SOUTH BEND, Ind. -- Cardinal Timothy Dolan of New York, considered a longshot to succeed Pope Benedict XVI, will be the principal commencement speaker at the University of Notre Dame in May.
As head of the nation's largest Roman Catholic archdiocese and president of the U.S. Conference of Catholic Bishops, Dolan is one of the best-known religious figures in the United States.
"He is a man of great intelligence and personal warmth, and a dedicated shepherd of the church," said the Rev. John Jenkins, Notre Dame's president. "We were pleased to have him here in 2011 to give the inaugural lecture for the Notre Dame Project on Human Dignity, and we are grateful that he has accepted our invitation to join us in celebrating the achievements of our students and to provide them with words of wisdom as they set out into the world."
Jenkins was criticized for inviting President Barack Obama to give the commencement speech in 2009 because his policies on stem cell research and abortion run counter to Catholic teaching. Obama's appearance, including being awarded an honorary degree, sparked protests and led dozens of bishops questioned Jenkins' judgment.
NBC News anchor Brian Williams was the main speaker in 2010, then-Defense Secretary Robert Gates gave the speech in 2011 and alumna Haley Scott DeMaria, who was severely injured when a bus carrying the Notre Dame women's swim team crashed on the Indiana Toll Road in 1992, spoke last year.
The 63-year-old Dolan was installed as archbishop of New York in 2009 after serving as archbishop of Milwaukee. He was elevated to cardinal a year ago. He gave a speech on spreading the faith that was highly praised and was mentioned in some Italian media as someone having the qualities of a future pope.
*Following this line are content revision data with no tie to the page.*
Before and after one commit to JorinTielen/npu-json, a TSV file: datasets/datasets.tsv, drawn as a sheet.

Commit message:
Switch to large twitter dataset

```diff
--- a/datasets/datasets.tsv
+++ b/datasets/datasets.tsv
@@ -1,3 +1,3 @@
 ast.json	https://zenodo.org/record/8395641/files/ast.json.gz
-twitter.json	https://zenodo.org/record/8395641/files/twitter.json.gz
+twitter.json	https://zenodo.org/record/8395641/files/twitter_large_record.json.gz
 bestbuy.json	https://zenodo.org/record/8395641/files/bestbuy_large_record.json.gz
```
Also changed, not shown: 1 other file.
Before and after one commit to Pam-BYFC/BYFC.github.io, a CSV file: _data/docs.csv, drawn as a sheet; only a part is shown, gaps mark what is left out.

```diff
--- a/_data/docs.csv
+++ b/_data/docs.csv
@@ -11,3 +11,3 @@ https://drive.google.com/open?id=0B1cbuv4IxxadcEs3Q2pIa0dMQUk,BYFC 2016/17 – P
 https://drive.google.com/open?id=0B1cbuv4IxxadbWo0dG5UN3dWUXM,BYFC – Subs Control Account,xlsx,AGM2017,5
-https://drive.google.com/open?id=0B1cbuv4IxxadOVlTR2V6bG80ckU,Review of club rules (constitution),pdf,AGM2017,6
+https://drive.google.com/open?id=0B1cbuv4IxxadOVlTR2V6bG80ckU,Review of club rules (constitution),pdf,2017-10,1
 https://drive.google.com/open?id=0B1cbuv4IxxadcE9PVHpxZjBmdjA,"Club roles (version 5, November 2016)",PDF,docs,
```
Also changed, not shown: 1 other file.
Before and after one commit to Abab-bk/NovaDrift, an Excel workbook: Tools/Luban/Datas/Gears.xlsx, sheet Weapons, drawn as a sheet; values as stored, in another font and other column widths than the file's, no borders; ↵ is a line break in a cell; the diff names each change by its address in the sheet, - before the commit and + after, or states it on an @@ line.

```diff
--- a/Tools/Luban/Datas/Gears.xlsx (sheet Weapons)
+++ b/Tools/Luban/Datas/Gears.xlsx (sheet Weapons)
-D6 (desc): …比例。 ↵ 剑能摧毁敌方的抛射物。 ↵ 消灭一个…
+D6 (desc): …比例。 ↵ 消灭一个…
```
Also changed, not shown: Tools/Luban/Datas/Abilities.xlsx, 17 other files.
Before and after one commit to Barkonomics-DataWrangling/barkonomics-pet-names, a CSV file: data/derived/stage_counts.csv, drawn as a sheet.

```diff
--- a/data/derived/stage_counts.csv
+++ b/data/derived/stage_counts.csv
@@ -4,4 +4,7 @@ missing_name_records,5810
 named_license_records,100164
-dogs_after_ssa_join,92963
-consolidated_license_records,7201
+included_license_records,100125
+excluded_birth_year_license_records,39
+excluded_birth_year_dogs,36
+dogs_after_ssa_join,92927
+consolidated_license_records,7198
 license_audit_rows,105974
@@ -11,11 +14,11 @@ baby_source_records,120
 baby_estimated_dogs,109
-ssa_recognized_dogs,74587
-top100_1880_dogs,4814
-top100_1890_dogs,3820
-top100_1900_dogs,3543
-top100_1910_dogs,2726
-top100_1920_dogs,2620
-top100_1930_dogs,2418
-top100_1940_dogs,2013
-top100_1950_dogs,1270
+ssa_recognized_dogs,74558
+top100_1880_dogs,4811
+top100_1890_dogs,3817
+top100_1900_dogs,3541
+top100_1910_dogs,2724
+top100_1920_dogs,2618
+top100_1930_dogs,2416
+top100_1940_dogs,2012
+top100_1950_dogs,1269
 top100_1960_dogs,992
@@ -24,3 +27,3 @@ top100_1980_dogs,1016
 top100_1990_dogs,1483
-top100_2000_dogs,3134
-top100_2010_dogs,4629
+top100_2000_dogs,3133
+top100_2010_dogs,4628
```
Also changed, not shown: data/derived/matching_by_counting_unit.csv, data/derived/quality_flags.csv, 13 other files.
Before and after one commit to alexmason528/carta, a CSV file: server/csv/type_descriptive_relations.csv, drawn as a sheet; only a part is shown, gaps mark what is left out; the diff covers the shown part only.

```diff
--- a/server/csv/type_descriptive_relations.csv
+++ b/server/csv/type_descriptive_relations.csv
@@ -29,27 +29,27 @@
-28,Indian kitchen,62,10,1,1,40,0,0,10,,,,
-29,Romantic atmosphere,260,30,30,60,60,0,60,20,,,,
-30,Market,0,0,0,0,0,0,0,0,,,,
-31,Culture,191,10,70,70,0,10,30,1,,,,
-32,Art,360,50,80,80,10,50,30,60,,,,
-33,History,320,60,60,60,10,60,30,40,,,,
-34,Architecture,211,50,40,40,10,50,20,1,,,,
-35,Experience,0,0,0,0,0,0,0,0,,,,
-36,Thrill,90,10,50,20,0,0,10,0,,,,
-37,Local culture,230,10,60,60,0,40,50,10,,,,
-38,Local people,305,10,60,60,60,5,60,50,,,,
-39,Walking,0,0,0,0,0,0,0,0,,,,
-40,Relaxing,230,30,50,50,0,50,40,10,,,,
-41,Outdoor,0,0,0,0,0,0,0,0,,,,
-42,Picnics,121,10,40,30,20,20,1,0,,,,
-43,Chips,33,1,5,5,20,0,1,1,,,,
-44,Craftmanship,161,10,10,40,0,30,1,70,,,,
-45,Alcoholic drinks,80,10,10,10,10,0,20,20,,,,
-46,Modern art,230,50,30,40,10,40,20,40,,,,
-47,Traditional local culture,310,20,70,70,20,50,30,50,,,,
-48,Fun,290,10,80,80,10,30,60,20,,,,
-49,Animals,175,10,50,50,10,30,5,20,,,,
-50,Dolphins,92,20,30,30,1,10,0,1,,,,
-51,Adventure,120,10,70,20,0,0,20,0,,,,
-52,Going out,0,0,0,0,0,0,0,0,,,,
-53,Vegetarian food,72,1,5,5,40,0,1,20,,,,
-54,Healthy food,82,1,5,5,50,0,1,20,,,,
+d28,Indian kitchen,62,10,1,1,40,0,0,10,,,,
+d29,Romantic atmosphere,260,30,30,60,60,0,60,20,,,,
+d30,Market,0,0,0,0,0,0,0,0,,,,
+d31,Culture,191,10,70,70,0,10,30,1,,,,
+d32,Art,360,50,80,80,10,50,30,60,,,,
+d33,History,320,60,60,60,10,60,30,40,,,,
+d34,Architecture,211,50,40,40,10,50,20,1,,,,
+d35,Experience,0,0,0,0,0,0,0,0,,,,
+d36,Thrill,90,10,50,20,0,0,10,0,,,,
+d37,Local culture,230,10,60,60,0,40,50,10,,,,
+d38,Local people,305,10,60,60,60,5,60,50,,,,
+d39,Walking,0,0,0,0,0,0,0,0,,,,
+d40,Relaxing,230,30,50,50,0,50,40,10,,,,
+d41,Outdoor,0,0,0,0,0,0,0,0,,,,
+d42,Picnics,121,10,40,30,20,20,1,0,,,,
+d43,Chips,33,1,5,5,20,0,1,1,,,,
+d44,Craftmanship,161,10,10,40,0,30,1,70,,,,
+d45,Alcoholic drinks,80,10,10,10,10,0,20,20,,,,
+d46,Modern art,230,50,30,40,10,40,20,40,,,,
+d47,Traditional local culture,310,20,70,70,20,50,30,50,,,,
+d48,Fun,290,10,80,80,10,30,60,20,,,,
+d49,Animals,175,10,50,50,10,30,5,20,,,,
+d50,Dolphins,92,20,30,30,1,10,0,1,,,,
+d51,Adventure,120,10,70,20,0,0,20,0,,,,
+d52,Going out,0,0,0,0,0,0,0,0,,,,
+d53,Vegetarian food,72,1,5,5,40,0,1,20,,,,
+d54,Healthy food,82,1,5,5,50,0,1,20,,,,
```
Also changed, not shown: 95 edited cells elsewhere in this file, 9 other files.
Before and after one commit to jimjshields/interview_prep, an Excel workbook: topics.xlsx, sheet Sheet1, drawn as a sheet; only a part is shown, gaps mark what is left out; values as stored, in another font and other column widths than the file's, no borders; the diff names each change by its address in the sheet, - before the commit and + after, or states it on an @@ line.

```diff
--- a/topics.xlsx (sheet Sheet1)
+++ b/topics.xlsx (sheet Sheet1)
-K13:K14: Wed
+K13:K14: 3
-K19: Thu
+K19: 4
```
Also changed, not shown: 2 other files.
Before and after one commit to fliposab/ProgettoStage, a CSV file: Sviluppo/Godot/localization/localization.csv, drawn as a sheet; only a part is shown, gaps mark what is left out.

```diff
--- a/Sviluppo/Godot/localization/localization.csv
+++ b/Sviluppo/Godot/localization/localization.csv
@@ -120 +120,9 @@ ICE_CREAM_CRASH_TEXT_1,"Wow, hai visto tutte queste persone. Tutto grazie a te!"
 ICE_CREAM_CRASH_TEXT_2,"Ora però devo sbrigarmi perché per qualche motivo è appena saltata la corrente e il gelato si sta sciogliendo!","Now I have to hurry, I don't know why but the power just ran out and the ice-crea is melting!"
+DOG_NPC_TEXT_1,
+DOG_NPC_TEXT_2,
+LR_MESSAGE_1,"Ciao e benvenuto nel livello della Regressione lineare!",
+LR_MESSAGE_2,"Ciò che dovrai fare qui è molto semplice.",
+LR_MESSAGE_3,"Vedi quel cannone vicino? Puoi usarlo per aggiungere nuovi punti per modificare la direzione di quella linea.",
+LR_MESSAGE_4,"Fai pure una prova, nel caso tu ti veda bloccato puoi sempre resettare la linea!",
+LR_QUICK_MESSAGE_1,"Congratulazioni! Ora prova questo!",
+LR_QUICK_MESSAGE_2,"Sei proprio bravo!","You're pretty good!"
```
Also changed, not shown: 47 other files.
He also gave benedictions at both the Republican and Democratic national conventions.
Dolan will be part of the College of Cardinals meeting soon to elect a new pope.
Dolan also will receive an honorary degree from Notre Dame at the May 19 commencement.